Please restate every record below word for word and skip the pictures.

Before-and-after change data
★ ★ ★ ★
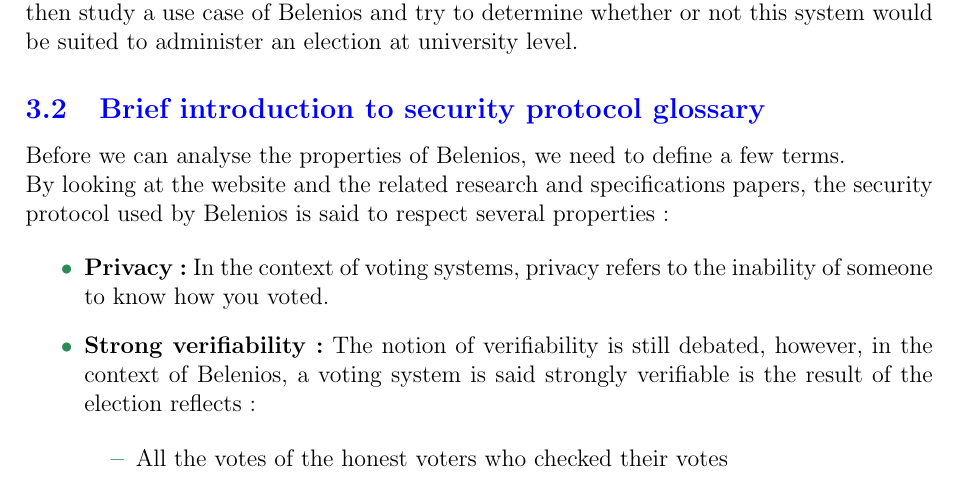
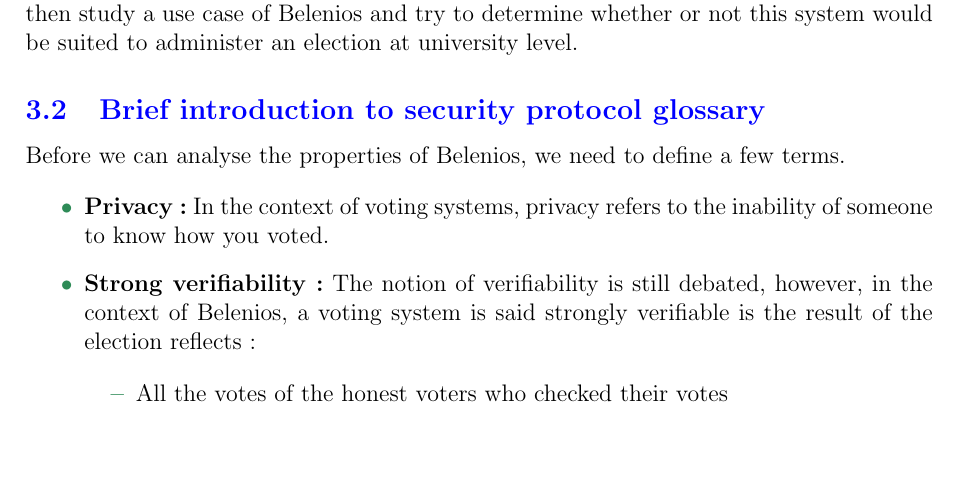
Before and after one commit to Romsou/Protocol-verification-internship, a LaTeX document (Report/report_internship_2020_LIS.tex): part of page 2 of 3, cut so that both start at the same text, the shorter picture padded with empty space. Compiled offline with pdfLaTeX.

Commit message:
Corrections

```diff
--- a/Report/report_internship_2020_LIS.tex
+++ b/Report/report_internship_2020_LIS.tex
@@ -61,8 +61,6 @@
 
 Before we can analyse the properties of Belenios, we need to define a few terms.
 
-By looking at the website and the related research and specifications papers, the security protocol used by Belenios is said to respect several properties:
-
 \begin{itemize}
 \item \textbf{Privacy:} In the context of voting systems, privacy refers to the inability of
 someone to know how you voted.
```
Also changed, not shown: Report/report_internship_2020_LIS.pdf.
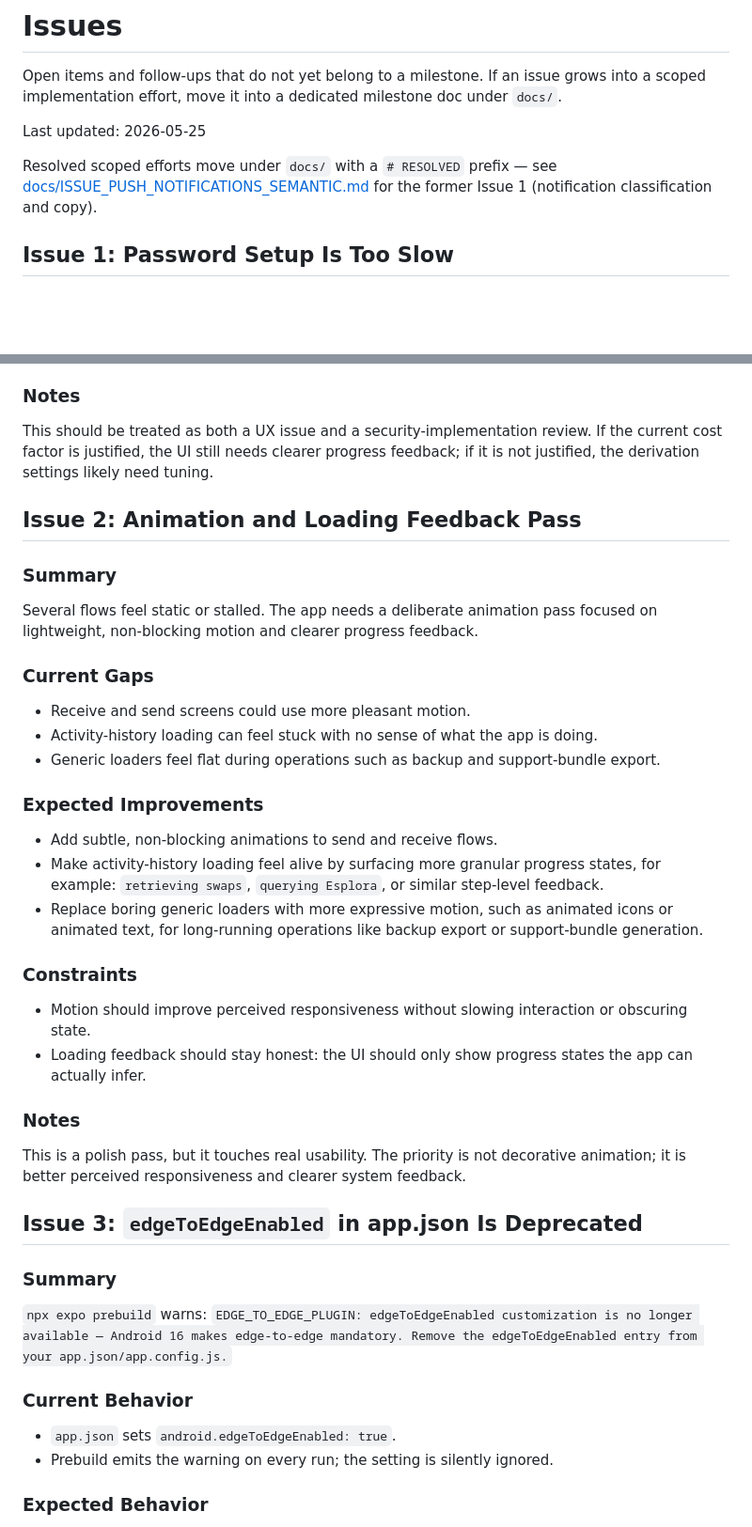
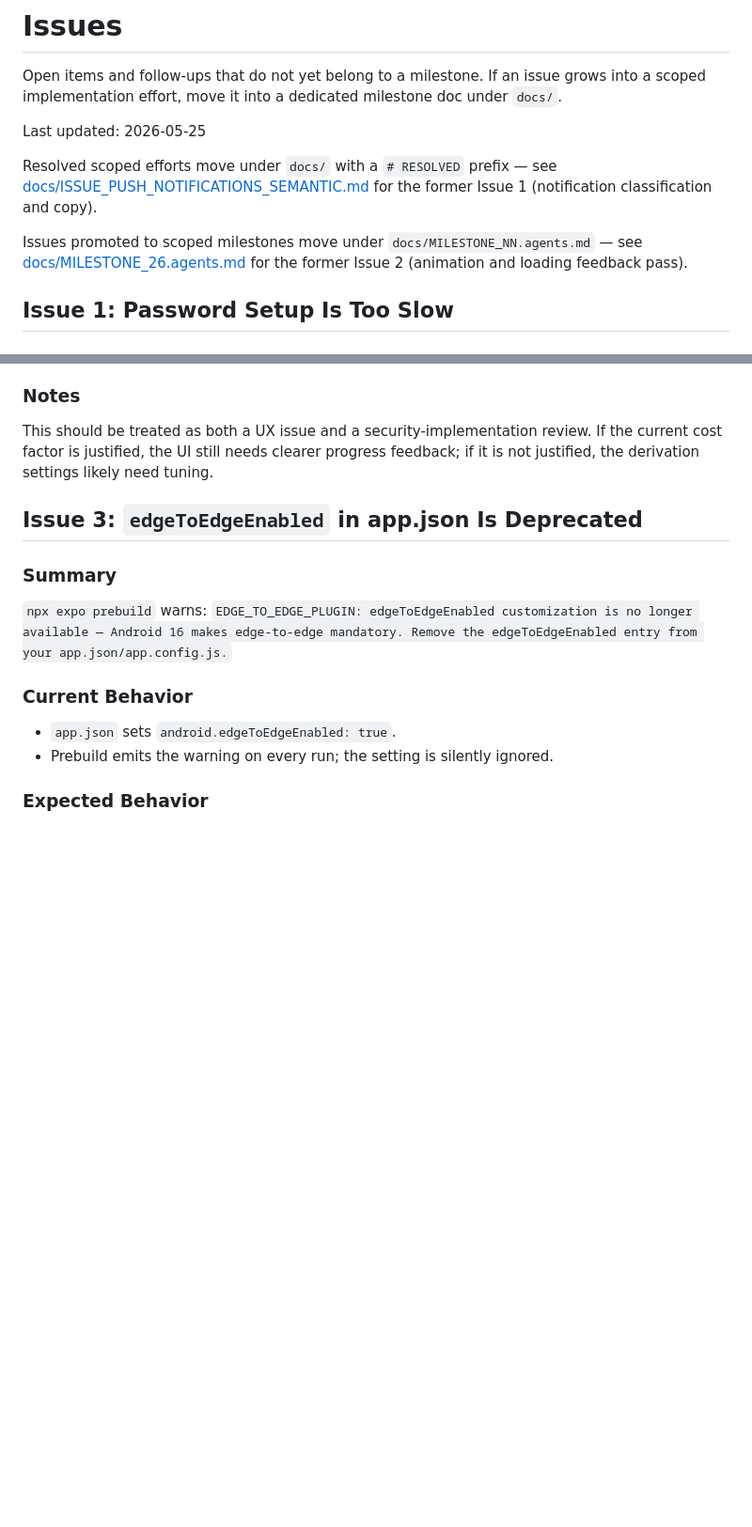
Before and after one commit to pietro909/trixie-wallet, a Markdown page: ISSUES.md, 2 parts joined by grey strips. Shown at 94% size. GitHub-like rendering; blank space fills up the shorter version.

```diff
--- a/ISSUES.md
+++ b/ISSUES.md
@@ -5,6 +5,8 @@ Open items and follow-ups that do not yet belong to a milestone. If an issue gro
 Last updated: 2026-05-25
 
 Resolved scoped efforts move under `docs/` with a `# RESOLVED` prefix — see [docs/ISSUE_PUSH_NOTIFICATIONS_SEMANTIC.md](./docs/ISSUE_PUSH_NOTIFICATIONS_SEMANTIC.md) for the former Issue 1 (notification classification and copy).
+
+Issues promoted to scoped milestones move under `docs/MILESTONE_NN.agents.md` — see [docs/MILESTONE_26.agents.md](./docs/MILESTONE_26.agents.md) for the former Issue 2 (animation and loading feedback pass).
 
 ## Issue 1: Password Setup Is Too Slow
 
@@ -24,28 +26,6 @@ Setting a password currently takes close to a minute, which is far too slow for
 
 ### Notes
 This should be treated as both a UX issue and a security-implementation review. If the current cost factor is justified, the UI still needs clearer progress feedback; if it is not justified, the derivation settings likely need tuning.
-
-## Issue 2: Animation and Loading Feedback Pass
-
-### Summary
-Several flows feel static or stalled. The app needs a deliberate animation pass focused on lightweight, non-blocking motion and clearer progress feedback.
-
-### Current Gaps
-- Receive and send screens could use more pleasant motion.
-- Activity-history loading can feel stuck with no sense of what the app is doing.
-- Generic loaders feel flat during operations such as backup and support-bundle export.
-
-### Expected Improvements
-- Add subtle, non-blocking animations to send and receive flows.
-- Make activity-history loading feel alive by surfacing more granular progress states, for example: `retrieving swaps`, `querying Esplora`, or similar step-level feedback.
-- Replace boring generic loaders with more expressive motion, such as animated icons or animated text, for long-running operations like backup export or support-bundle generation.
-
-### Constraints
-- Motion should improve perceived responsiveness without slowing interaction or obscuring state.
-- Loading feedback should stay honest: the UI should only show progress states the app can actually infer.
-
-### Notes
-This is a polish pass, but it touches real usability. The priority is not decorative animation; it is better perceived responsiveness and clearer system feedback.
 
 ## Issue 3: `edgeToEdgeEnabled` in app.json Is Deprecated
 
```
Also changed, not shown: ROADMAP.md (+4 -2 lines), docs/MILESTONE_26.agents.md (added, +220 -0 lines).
★ ★ ★ ★
## ANSWER BOX
Before and after one commit to Romsou/Protocol-verification-internship, a LaTeX document (Report/report_internship_2020_LIS.tex): part of page 2 of 3, cut so that both start at the same text, the shorter picture padded with empty space. Compiled offline with pdfLaTeX.

Commit message:
Corrections

```diff
--- a/Report/report_internship_2020_LIS.tex
+++ b/Report/report_internship_2020_LIS.tex
@@ -61,8 +61,6 @@
 
 Before we can analyse the properties of Belenios, we need to define a few terms.
 
-By looking at the website and the related research and specifications papers, the security protocol used by Belenios is said to respect several properties:
-
 \begin{itemize}
 \item \textbf{Privacy:} In the context of voting systems, privacy refers to the inability of
 someone to know how you voted.
```
Also changed, not shown: Report/report_internship_2020_LIS.pdf.
Before and after one commit to pietro909/trixie-wallet, a Markdown page: ISSUES.md, 2 parts joined by grey strips. Shown at 94% size. GitHub-like rendering; blank space fills up the shorter version.

```diff
--- a/ISSUES.md
+++ b/ISSUES.md
@@ -5,6 +5,8 @@ Open items and follow-ups that do not yet belong to a milestone. If an issue gro
 Last updated: 2026-05-25
 
 Resolved scoped efforts move under `docs/` with a `# RESOLVED` prefix — see [docs/ISSUE_PUSH_NOTIFICATIONS_SEMANTIC.md](./docs/ISSUE_PUSH_NOTIFICATIONS_SEMANTIC.md) for the former Issue 1 (notification classification and copy).
+
+Issues promoted to scoped milestones move under `docs/MILESTONE_NN.agents.md` — see [docs/MILESTONE_26.agents.md](./docs/MILESTONE_26.agents.md) for the former Issue 2 (animation and loading feedback pass).
 
 ## Issue 1: Password Setup Is Too Slow
 
@@ -24,28 +26,6 @@ Setting a password currently takes close to a minute, which is far too slow for
 
 ### Notes
 This should be treated as both a UX issue and a security-implementation review. If the current cost factor is justified, the UI still needs clearer progress feedback; if it is not justified, the derivation settings likely need tuning.
-
-## Issue 2: Animation and Loading Feedback Pass
-
-### Summary
-Several flows feel static or stalled. The app needs a deliberate animation pass focused on lightweight, non-blocking motion and clearer progress feedback.
-
-### Current Gaps
-- Receive and send screens could use more pleasant motion.
-- Activity-history loading can feel stuck with no sense of what the app is doing.
-- Generic loaders feel flat during operations such as backup and support-bundle export.
-
-### Expected Improvements
-- Add subtle, non-blocking animations to send and receive flows.
-- Make activity-history loading feel alive by surfacing more granular progress states, for example: `retrieving swaps`, `querying Esplora`, or similar step-level feedback.
-- Replace boring generic loaders with more expressive motion, such as animated icons or animated text, for long-running operations like backup export or support-bundle generation.
-
-### Constraints
-- Motion should improve perceived responsiveness without slowing interaction or obscuring state.
-- Loading feedback should stay honest: the UI should only show progress states the app can actually infer.
-
-### Notes
-This is a polish pass, but it touches real usability. The priority is not decorative animation; it is better perceived responsiveness and clearer system feedback.
 
 ## Issue 3: `edgeToEdgeEnabled` in app.json Is Deprecated
 
```
Also changed, not shown: ROADMAP.md (+4 -2 lines), docs/MILESTONE_26.agents.md (added, +220 -0 lines).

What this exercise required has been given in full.